- [Task description]:
Restate, word for word, each entry that follows, but skip its pictures.

- [Provided information]:
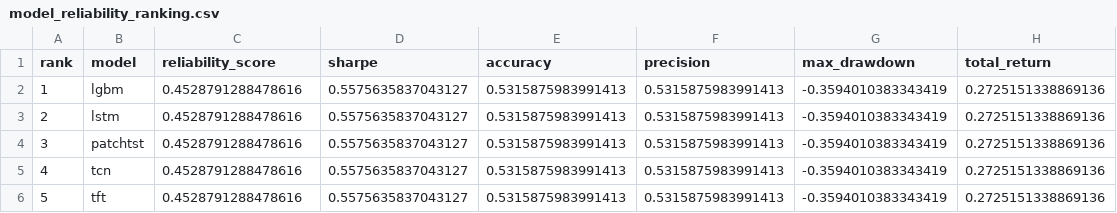
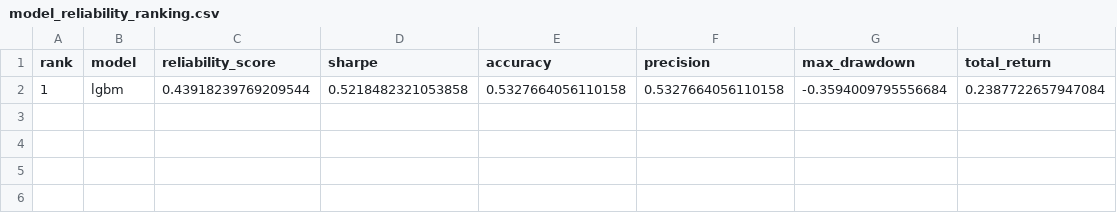
Before and after one commit to murosyo01/stock-predictor, a CSV file: data/model_reliability_ranking.csv, drawn as a sheet; removed rows and columns are numbered as before the commit, all else as after; the diff names each change by its address in the sheet, - before the commit and + after, or states it on an @@ line.

```diff
--- a/data/model_reliability_ranking.csv
+++ b/data/model_reliability_ranking.csv
-row 2: 1 | lgbm | 0.4528791288478616 | 0.5575635837043127 | 0.5315875983991413 | 0.5315875983991413 | -0.3594010383343419 | 0.2725151338869136
-row 3: 2 | lstm | 0.4528791288478616 | 0.5575635837043127 | 0.5315875983991413 | 0.5315875983991413 | -0.3594010383343419 | 0.2725151338869136
-row 4: 3 | patchtst | 0.4528791288478616 | 0.5575635837043127 | 0.5315875983991413 | 0.5315875983991413 | -0.3594010383343419 | 0.2725151338869136
-row 5: 4 | tcn | 0.4528791288478616 | 0.5575635837043127 | 0.5315875983991413 | 0.5315875983991413 | -0.3594010383343419 | 0.2725151338869136
-row 6: 5 | tft | 0.4528791288478616 | 0.5575635837043127 | 0.5315875983991413 | 0.5315875983991413 | -0.3594010383343419 | 0.2725151338869136
+row 2: 1 | lgbm | 0.43918239769209544 | 0.5218482321053858 | 0.5327664056110158 | 0.5327664056110158 | -0.3594009795556684 | 0.2387722657947084
```
Also changed, not shown: data/backtest_by_model.csv, 1 other file.
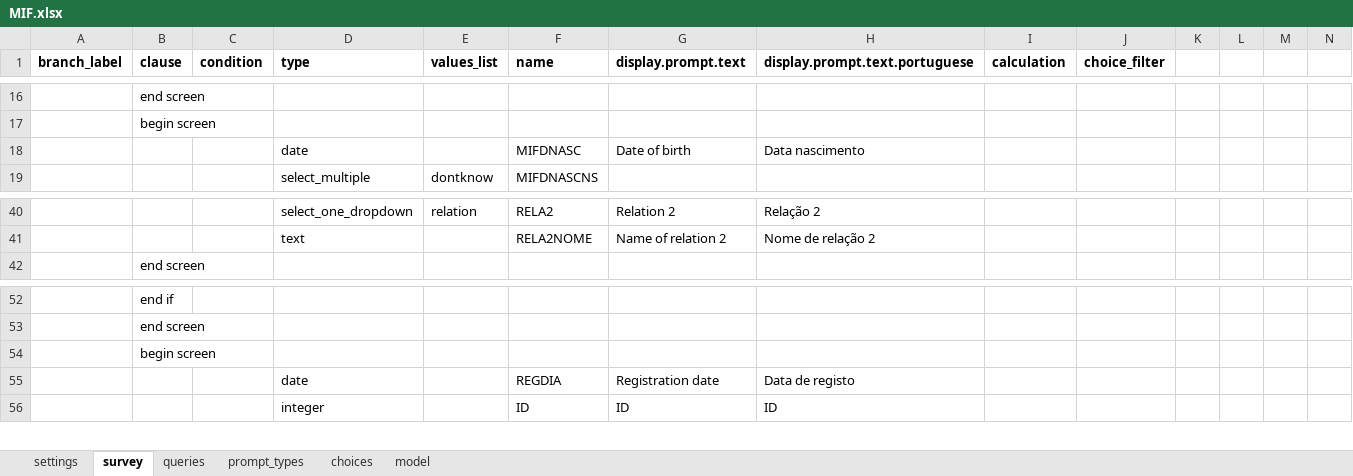
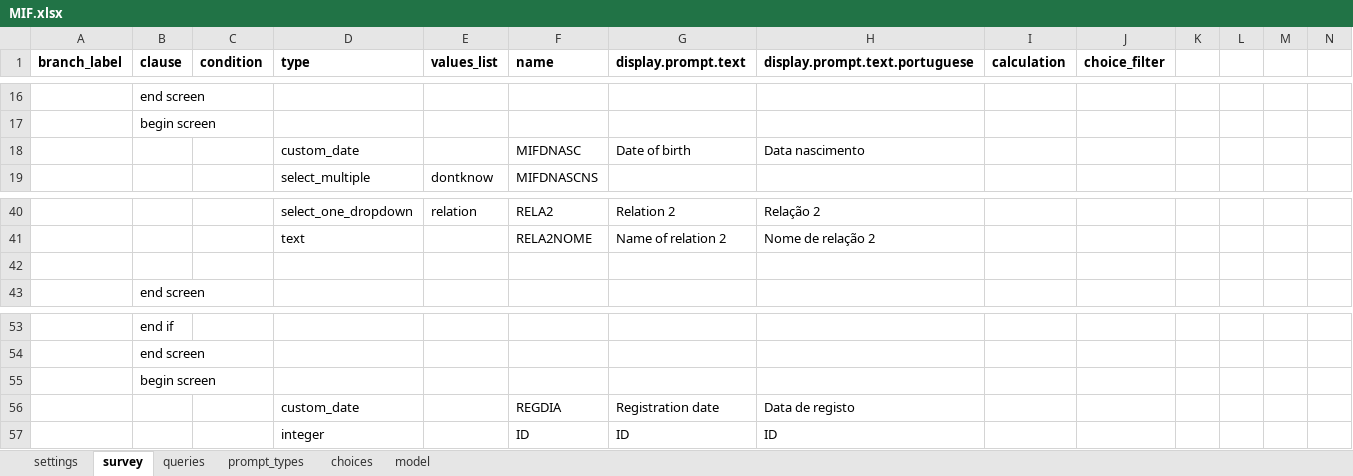
Before and after one commit to BandimHealthProject/EqM, an Excel workbook: app/config/tables/MIF/forms/MIF/MIF.xlsx, sheet survey, drawn as a sheet; only a part is shown, gaps mark what is left out; values as stored, in another font and other column widths than the file's, no borders; addresses are those after the commit; rows hold the shown columns only; the diff names each change by its address in the sheet, - before the commit and + after, or states it on an @@ line.

```diff
--- a/app/config/tables/MIF/forms/MIF/MIF.xlsx (sheet survey)
+++ b/app/config/tables/MIF/forms/MIF/MIF.xlsx (sheet survey)
-D18 (type): date
+D18 (type): custom_date
+row 42: (empty)
-D56 (type): date
+D56 (type): custom_date
```
Also changed, not shown: sheet prompt_types, sheet model, app/config/tables/MIF/forms/MIFVISIT/MIFVISIT.xlsx, app/config/tables/MIFSCAR/forms/MIFSCAR/MIFSCAR.xlsx, 22 other files.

- [Answer]:
Before and after one commit to murosyo01/stock-predictor, a CSV file: data/model_reliability_ranking.csv, drawn as a sheet; removed rows and columns are numbered as before the commit, all else as after; the diff names each change by its address in the sheet, - before the commit and + after, or states it on an @@ line.

```diff
--- a/data/model_reliability_ranking.csv
+++ b/data/model_reliability_ranking.csv
-row 2: 1 | lgbm | 0.4528791288478616 | 0.5575635837043127 | 0.5315875983991413 | 0.5315875983991413 | -0.3594010383343419 | 0.2725151338869136
-row 3: 2 | lstm | 0.4528791288478616 | 0.5575635837043127 | 0.5315875983991413 | 0.5315875983991413 | -0.3594010383343419 | 0.2725151338869136
-row 4: 3 | patchtst | 0.4528791288478616 | 0.5575635837043127 | 0.5315875983991413 | 0.5315875983991413 | -0.3594010383343419 | 0.2725151338869136
-row 5: 4 | tcn | 0.4528791288478616 | 0.5575635837043127 | 0.5315875983991413 | 0.5315875983991413 | -0.3594010383343419 | 0.2725151338869136
-row 6: 5 | tft | 0.4528791288478616 | 0.5575635837043127 | 0.5315875983991413 | 0.5315875983991413 | -0.3594010383343419 | 0.2725151338869136
+row 2: 1 | lgbm | 0.43918239769209544 | 0.5218482321053858 | 0.5327664056110158 | 0.5327664056110158 | -0.3594009795556684 | 0.2387722657947084
```
Also changed, not shown: data/backtest_by_model.csv, 1 other file.
Before and after one commit to BandimHealthProject/EqM, an Excel workbook: app/config/tables/MIF/forms/MIF/MIF.xlsx, sheet survey, drawn as a sheet; only a part is shown, gaps mark what is left out; values as stored, in another font and other column widths than the file's, no borders; addresses are those after the commit; rows hold the shown columns only; the diff names each change by its address in the sheet, - before the commit and + after, or states it on an @@ line.

```diff
--- a/app/config/tables/MIF/forms/MIF/MIF.xlsx (sheet survey)
+++ b/app/config/tables/MIF/forms/MIF/MIF.xlsx (sheet survey)
-D18 (type): date
+D18 (type): custom_date
+row 42: (empty)
-D56 (type): date
+D56 (type): custom_date
```
Also changed, not shown: sheet prompt_types, sheet model, app/config/tables/MIF/forms/MIFVISIT/MIFVISIT.xlsx, app/config/tables/MIFSCAR/forms/MIFSCAR/MIFSCAR.xlsx, 22 other files.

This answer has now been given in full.